Skirt Size linked to breast cancer among menopausal women
Skirt Size linked to breast cancer among menopausal womencreative commons/ fullertonregan

Gaining weight has never been considered a healthy progression by the medical community, but now, a new study claims that thickening waist seems to be particularly harmful, even raising the risk of developing breast cancer among menopausal women.

In a research paper published in the British Medical Journal on 24 September, it was ascertained that an increase of one skirt size every 10 years in women led to a 33% rise in the risk of postmenopausal breast cancer, while an increase of two sizes per decade let to a 77% rise in risk.

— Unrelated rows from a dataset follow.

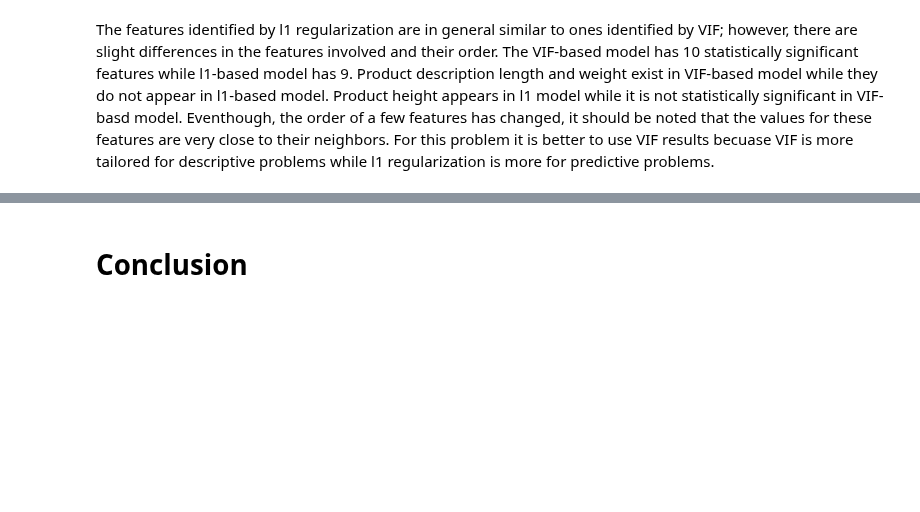
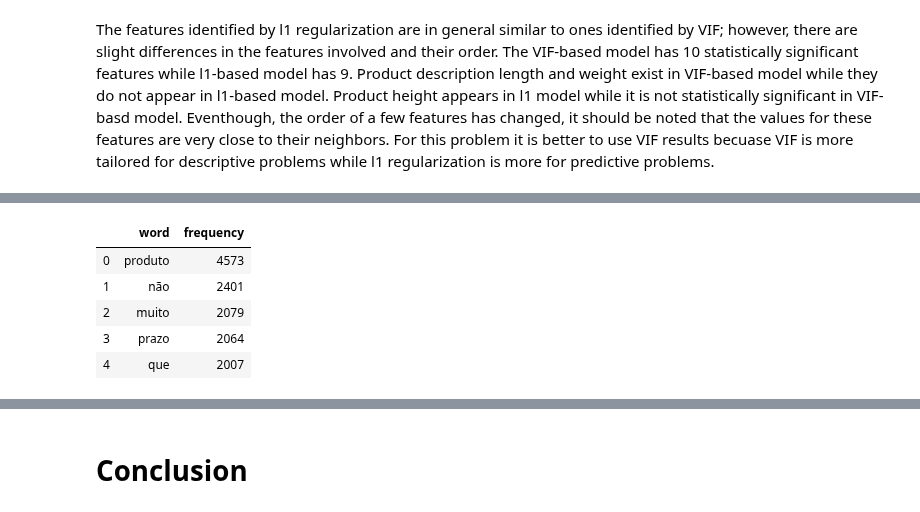
Before and after one commit to alireza-alizadegan/e-commerce-Sales, a Jupyter notebook: Sentiment Analysis.ipynb, the cells around one changed output, grey strips where cells are left out. Saved outputs shown, nothing was run; the diff lists cells and outputs as text; code cells hidden in the pictures; blank space fills up the shorter version.

```diff
--- a/Sentiment Analysis.ipynb
+++ b/Sentiment Analysis.ipynb
@@ -1157,0 +1180,18 @@ The features identified by l1 regularization are in general similar to ones iden
+# %%
+from sklearn.feature_extraction.text import CountVectorizer
+cv = CountVectorizer(stop_words = 'english')
+words = cv.fit_transform(order_reviews_df['review_comment_message']) #learn a vocabulary
+words_sum = words.sum(axis=0)
+
+
+words_freq = [(word, words_sum[0, index]) for word, index in cv.vocabulary_.items()]
+words_freq = sorted(words_freq, key = lambda x: x[1], reverse = True)
+words_frequency = pd.DataFrame(words_freq, columns=['word', 'frequency'])
+words_frequency.head()
+# %% [output]
+|  | word | frequency |
+| 0 | produto | 4573 |
+| 1 | não | 2401 |
+| 2 | muito | 2079 |
+| 3 | prazo | 2064 |
+| 4 | que | 2007 |
```
Also changed, not shown: parts of 31 cells of this notebook.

The study, based on almost 93,000 women aged above taking part in the UK Collaborative Trial of Ovarian Cancer Screening in England, looked at the BMI (height and weight) of each participant, reproductive health; fertility; family history of breast and ovarian cancer; and use of hormonal contraceptives and HRT, all of which influence breast cancer risk. They were also asked about their current skirt size, and what this had been in their 20s. These women had no known breast cancer when they entered the study between 2005 and 2010.

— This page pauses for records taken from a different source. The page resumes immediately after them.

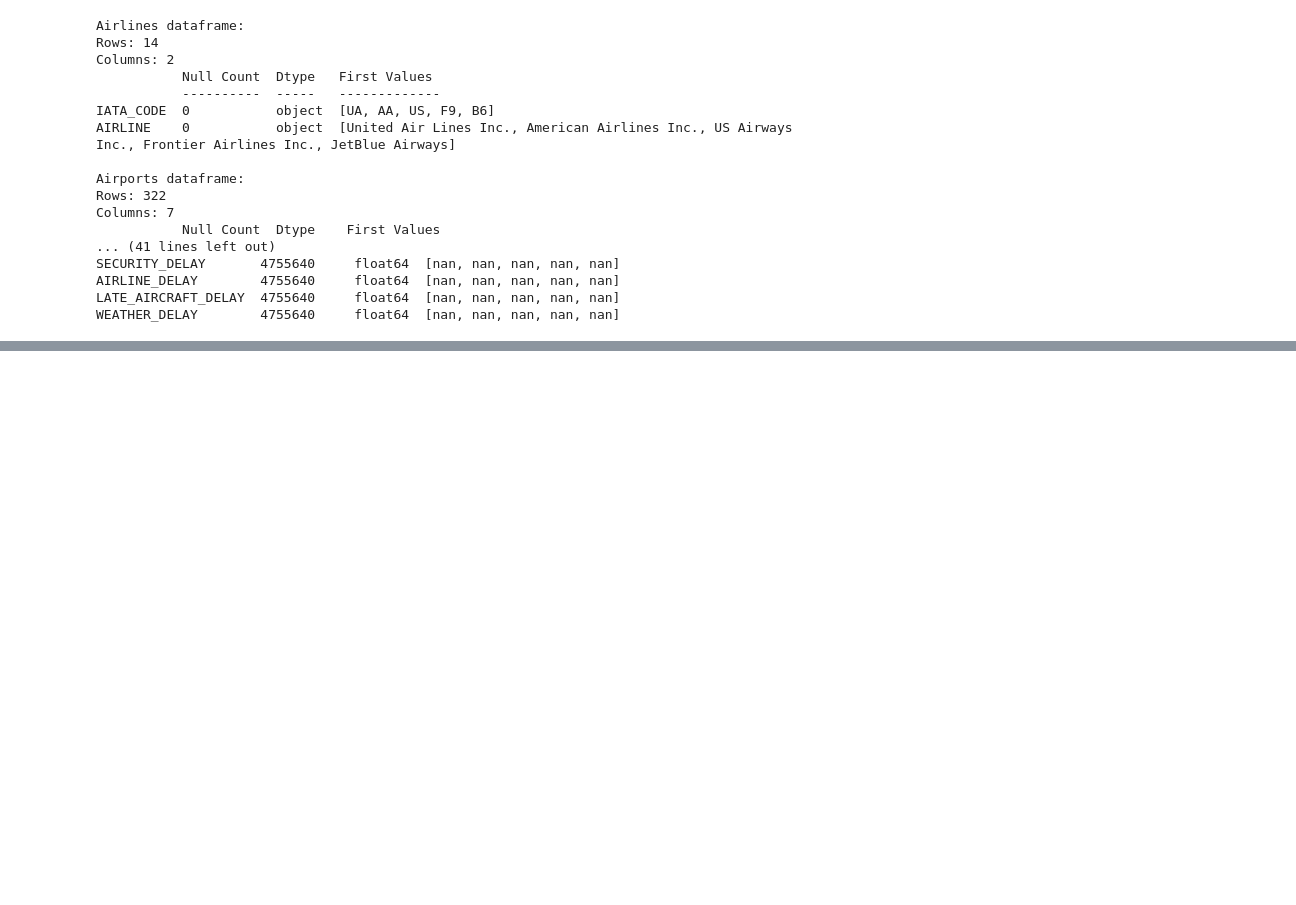
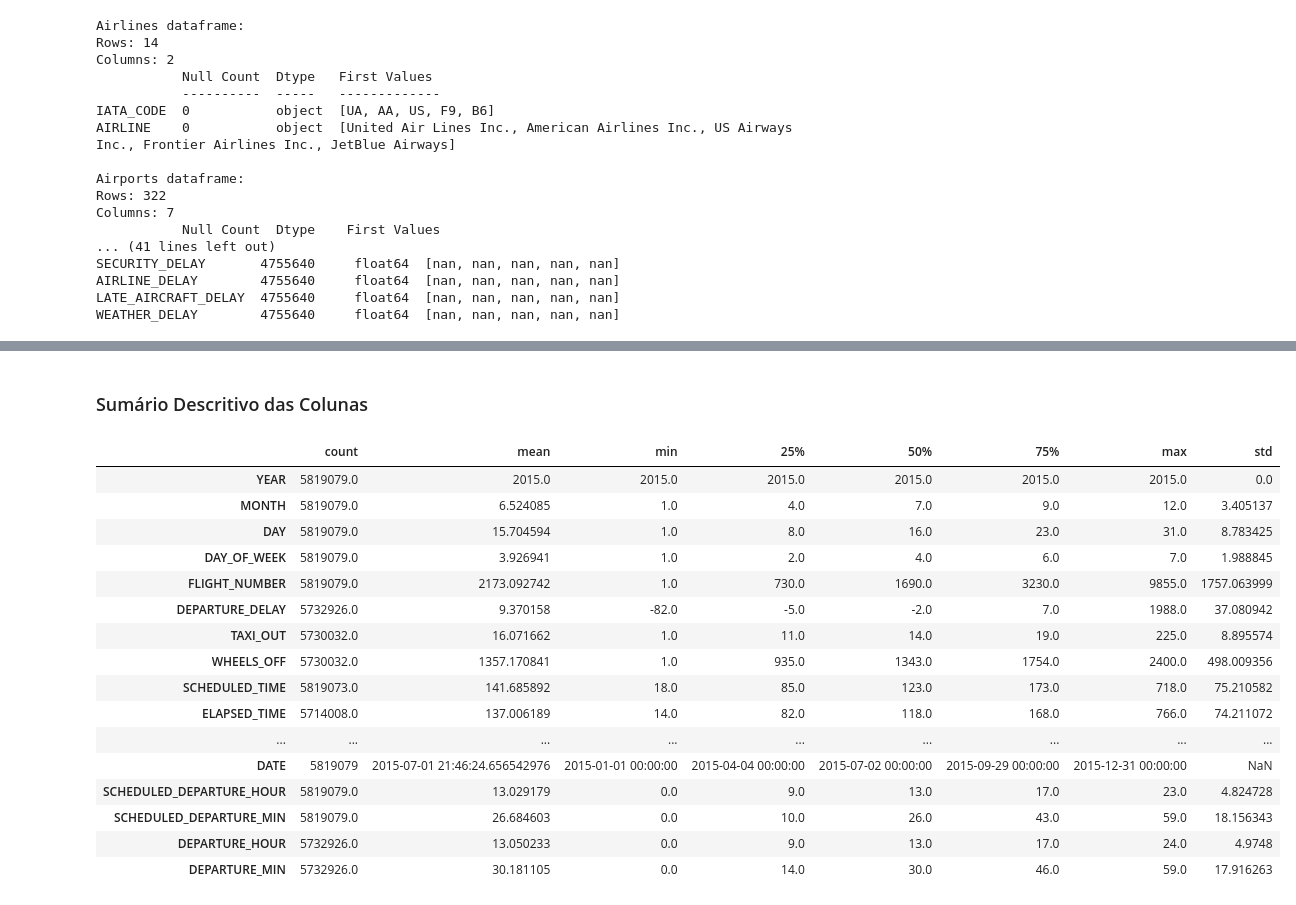
Before and after one commit to vpalvesalan/TechChallenge3, a Jupyter notebook: notebooks/1_EDA.ipynb, the cells around one changed output, grey strips where cells are left out. Saved outputs shown, nothing was run; the diff lists cells and outputs as text; code cells hidden in the pictures; blank space fills up the shorter version.

```diff
--- a/notebooks/1_EDA.ipynb
+++ b/notebooks/1_EDA.ipynb
@@ -31,7 +33,10 @@ flights_path = DATA_DIR / "flights.csv"
 start_time = datetime.now()
 airlines_df = pd.read_csv(airlines_path)
 airports_df = pd.read_csv(airport_path)
-flights_df = pd.read_csv(flights_path)
+flights_df = pd.read_csv(flights_path, dtype={
+        'SCHEDULED_DEPARTURE': str,
+        'DEPARTURE_TIME': str
+    })
 end_time = datetime.now()
 
 print(f"Dados carregados com sucesso em {((end_time-start_time).seconds)} seconds.")
@@ -73,24 +78,3 @@ Os dados contém três tabelas:
 **Obs.:** Existe varias colunas com falta de dados e algumas delas faltam dados para a maior parte das observações.
 
 O próximo passo é fazer a junção dessas três tabelas.
-# %%
-# Preparação Inicial - junção das três tabelas
-
-# flights com airlines e flight com airports (origem)
-df = pd.merge(flights_df, airlines_df, left_on='AIRLINE', right_on='IATA_CODE').merge(airports_df, left_on= 'ORIGIN_AIRPORT', right_on= 'IATA_CODE')
-
-def make_airport_columns_names(prefix):
-    new_names_dict = {'AIRLINE_y':f'{prefix}_AIRLINE', 'AIRPORT':f'{prefix}_AIRPORT', 'CITY':f'{prefix}_CITY',
-                      'STATE':f'{prefix}_STATE', 'COUNTRY':f'{prefix}_COUNTRY', 'LATITUDE':f'{prefix}_LATITUDE','LONGITUDE':f'{prefix}_LONGITUDE'}
-    return new_names_dict
-
-drop_columns = ['AIRLINE_x', 'IATA_CODE_y','IATA_CODE_x']
-df.drop(columns=drop_columns, inplace=True)
-
-df.rename(columns = make_airport_columns_names('ORIGIN'), inplace=True)
-
-# Flight com airports (destino)
-df = df.merge(airports_df, left_on='DESTINATION_AIRPORT', right_on='IATA_CODE').rename(make_airport_columns_names('DESTINATION'))
-df = df.rename(columns = make_airport_columns_names('DEST')).drop(columns=['IATA_CODE'])
-print('Tabela com associações realizadas:')
-df.info()
@@ -114,0 +168,37 @@ memory usage: 1.8+ GB
+# %%
+# Obtem a data em uma única coluna
+df['DATE'] = pd.to_datetime(df[['YEAR', 'MONTH', 'DAY']])
+
+# Obtem hora e minutos em coluna separada
+df['SCHEDULED_DEPARTURE_HOUR'] = df['SCHEDULED_DEPARTURE'].str[:2]
+df['SCHEDULED_DEPARTURE_MIN'] = df['SCHEDULED_DEPARTURE'].str[2:4]
+df['DEPARTURE_HOUR'] = df['DEPARTURE_TIME'].str[:2]
+df['DEPARTURE_MIN'] = df['DEPARTURE_TIME'].str[2:4]
+
+# Converte para número
+df['SCHEDULED_DEPARTURE_HOUR'] = pd.to_numeric(df['SCHEDULED_DEPARTURE_HOUR'], errors='coerce').astype('Int64')
+df['SCHEDULED_DEPARTURE_MIN'] = pd.to_numeric(df['SCHEDULED_DEPARTURE_MIN'], errors='coerce').astype('Int64')
+df['DEPARTURE_HOUR'] = pd.to_numeric(df['DEPARTURE_HOUR'], errors='coerce').astype('Int64')
+df['DEPARTURE_MIN'] = pd.to_numeric(df['DEPARTURE_MIN'], errors='coerce').astype('Int64')
+# %% [markdown]
+### Sumário Descritivo das Colunas
+# %%
+round(df.describe().T,2)
+# %% [output]
+|  | count | mean | min | 25% | 50% | 75% | max | std |
+| YEAR | 5819079.0 | 2015.0 | 2015.0 | 2015.0 | 2015.0 | 2015.0 | 2015.0 | 0.0 |
+| MONTH | 5819079.0 | 6.524085 | 1.0 | 4.0 | 7.0 | 9.0 | 12.0 | 3.405137 |
+| DAY | 5819079.0 | 15.704594 | 1.0 | 8.0 | 16.0 | 23.0 | 31.0 | 8.783425 |
+| DAY_OF_WEEK | 5819079.0 | 3.926941 | 1.0 | 2.0 | 4.0 | 6.0 | 7.0 | 1.988845 |
+| FLIGHT_NUMBER | 5819079.0 | 2173.092742 | 1.0 | 730.0 | 1690.0 | 3230.0 | 9855.0 | 1757.063999 |
+| DEPARTURE_DELAY | 5732926.0 | 9.370158 | -82.0 | -5.0 | -2.0 | 7.0 | 1988.0 | 37.080942 |
+| TAXI_OUT | 5730032.0 | 16.071662 | 1.0 | 11.0 | 14.0 | 19.0 | 225.0 | 8.895574 |
+| WHEELS_OFF | 5730032.0 | 1357.170841 | 1.0 | 935.0 | 1343.0 | 1754.0 | 2400.0 | 498.009356 |
+| SCHEDULED_TIME | 5819073.0 | 141.685892 | 18.0 | 85.0 | 123.0 | 173.0 | 718.0 | 75.210582 |
+| ELAPSED_TIME | 5714008.0 | 137.006189 | 14.0 | 82.0 | 118.0 | 168.0 | 766.0 | 74.211072 |
+| ... | ... | ... | ... | ... | ... | ... | ... | ... |
+| DATE | 5819079 | 2015-07-01 21:46:24.656542976 | 2015-01-01 00:00:00 | 2015-04-04 00:00:00 | 2015-07-02 00:00:00 | 2015-09-29 00:00:00 | 2015-12-31 00:00:00 | NaN |
+| SCHEDULED_DEPARTURE_HOUR | 5819079.0 | 13.029179 | 0.0 | 9.0 | 13.0 | 17.0 | 23.0 | 4.824728 |
+| SCHEDULED_DEPARTURE_MIN | 5819079.0 | 26.684603 | 0.0 | 10.0 | 26.0 | 43.0 | 59.0 | 18.156343 |
+| DEPARTURE_HOUR | 5732926.0 | 13.050233 | 0.0 | 9.0 | 13.0 | 17.0 | 24.0 | 4.9748 |
+| DEPARTURE_MIN | 5732926.0 | 30.181105 | 0.0 | 14.0 | 30.0 | 46.0 | 59.0 | 17.916263 |
```
Also changed, not shown: parts of 12 cells of this notebook, 5 other files.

During the monitoring period, 1,090 women developed breast cancer, giving an absolute risk of just over 1%. After a monitoring period of three to four years, they were asked about continuing the use of HRT; their general health; a subsequent diagnosis of cancer; and lifestyle, including how much they smoked and drank.

While infertility treatment, family history of breast/ovarian cancer, and use of HRT were all significantly associated with a heightened risk of being diagnosed with the disease, increases in skirt size emerged as the strongest predictor of breast cancer risk.

At the age of 25, the women's average skirt size had been a UK 12 (US 8; Europe 40-44), and when they entered the study at the average age of 64, it was a 14 (US: 10; Europe 42-46). Skirt size increased over the course of their adult lives in three out of four of the women.

Researchers Evangelia-Ourania Fourkala, Matthew Burnell, Catherine Cox, Andy Ryan, Laura Currin Salter, Aleksandra Gentry-Maharaj, Mahesh Parmar, Ian Jacobs and Usha Menon estimate that the five year absolute risk of postmenopausal breast cancer rises from 1 in 61 to 1 in 51 with each increase in skirt size every 10 years.

"We were pleased to find an association between skirt size change, which is easy to recall, and breast cancer risk in postmenopausal women," study co-author and head of the Gynaecological Cancer Research Center at University College London Dr Usha Menon told CNBC

Although this is an observational study and no definitive conclusions can be drawn about cause and effect, an expanding waistline has been linked to other cancers as well, including those of the pancreas, lining of the womb, and ovaries.